, June 2011
Toby Twining has long held a reputation as one of the most original vocal composers of our time, melding harmonic vocal techniques borrowed from traditional cultures from around the globe with influences from the pop, jazz and classical worlds to create music that is as ethereal and moving as it is exotic and other worldly. Even so, this reshaping of the classic Orpheus in the Underworld theme affords Twining’s imagination full rein, and the results are nothing shy of masterful, voluptuous and inviting of repeated listening.
The 16-movement work is scored for five voices (soprano, alto, tenor, baritone and bass) plus cello, but how these forces are blended and shaped is pure alchemy. “The String Room” for example combines traditional and whistling-toned harmonic vocal techniques to compliment and bathe in harmony Twining’s lyrical cello lines.
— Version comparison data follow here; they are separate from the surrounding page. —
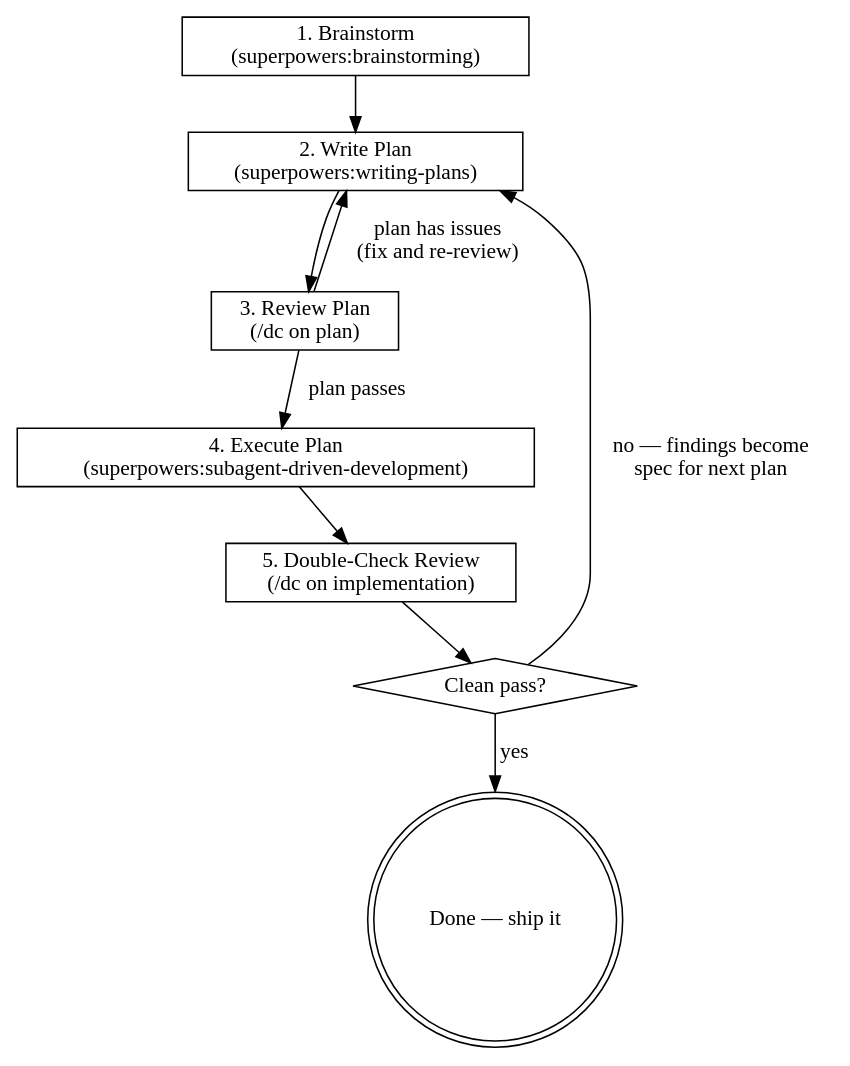
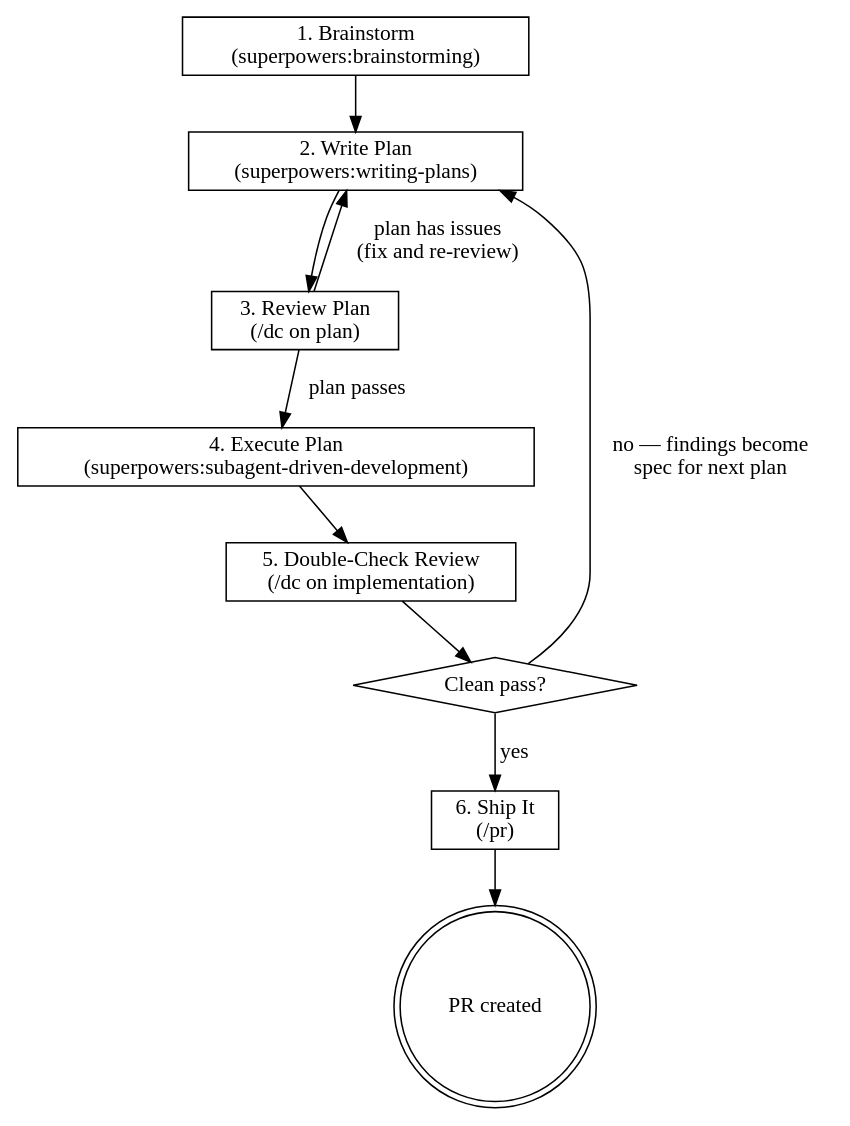
One commit to jackneil/claude-jacked changed the second of 2 diagrams in jacked/data/skills/jack-it-up/SKILL.md. Above: the diagram before and after it, drawn with Graphviz. The commit also changed other lines of this file and 2 other files, not shown here.

````diff
--- a/jacked/data/skills/jack-it-up/SKILL.md
+++ b/jacked/data/skills/jack-it-up/SKILL.md
@@ -43,23 +43,25 @@
 ```dot
 digraph cycle {
     rankdir=TB;
     node [shape=box];
 
     brainstorm [label="1. Brainstorm\n(superpowers:brainstorming)"];
     plan [label="2. Write Plan\n(superpowers:writing-plans)"];
     review_plan [label="3. Review Plan\n(/dc on plan)"];
     execute [label="4. Execute Plan\n(superpowers:subagent-driven-development)"];
     review_impl [label="5. Double-Check Review\n(/dc on implementation)"];
     clean [shape=diamond, label="Clean pass?"];
-    done [label="Done — ship it", shape=doublecircle];
+    ship [label="6. Ship It\n(/pr)"];
+    done [label="PR created", shape=doublecircle];
 
     brainstorm -> plan;
     plan -> review_plan;
     review_plan -> execute [label="plan passes"];
     review_plan -> plan [label="plan has issues\n(fix and re-review)"];
     execute -> review_impl;
     review_impl -> clean;
-    clean -> done [label="yes"];
+    clean -> ship [label="yes"];
     clean -> plan [label="no — findings become\nspec for next plan"];
+    ship -> done;
 }
 ```
````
The forces move through dramatic pivot points of harmony, always resolving back to something as lovely as it is refreshing to the ear.
By contrast the short “Triskaideka Chords” movement creates a sense of uneasy drama as the voices simultaneously pitch bend upward and downward, finding carefully crafted points of resolution and discord along the way. This is followed immediately by “The Book”—a more elaborate antidote to the prior clash. In it the soprano sings elongated, lyrical phrases largely unaccompanied, the tune unfolding almost as if carried by wistful breezes.
At times the music sounds as though it has been filtered through synthesizers. It has not. It is just the pure physics of sound, captured with a pristine clarity to match the extraordinary vocal dexterity and compositional originality of the forces brought together in this amazing recording.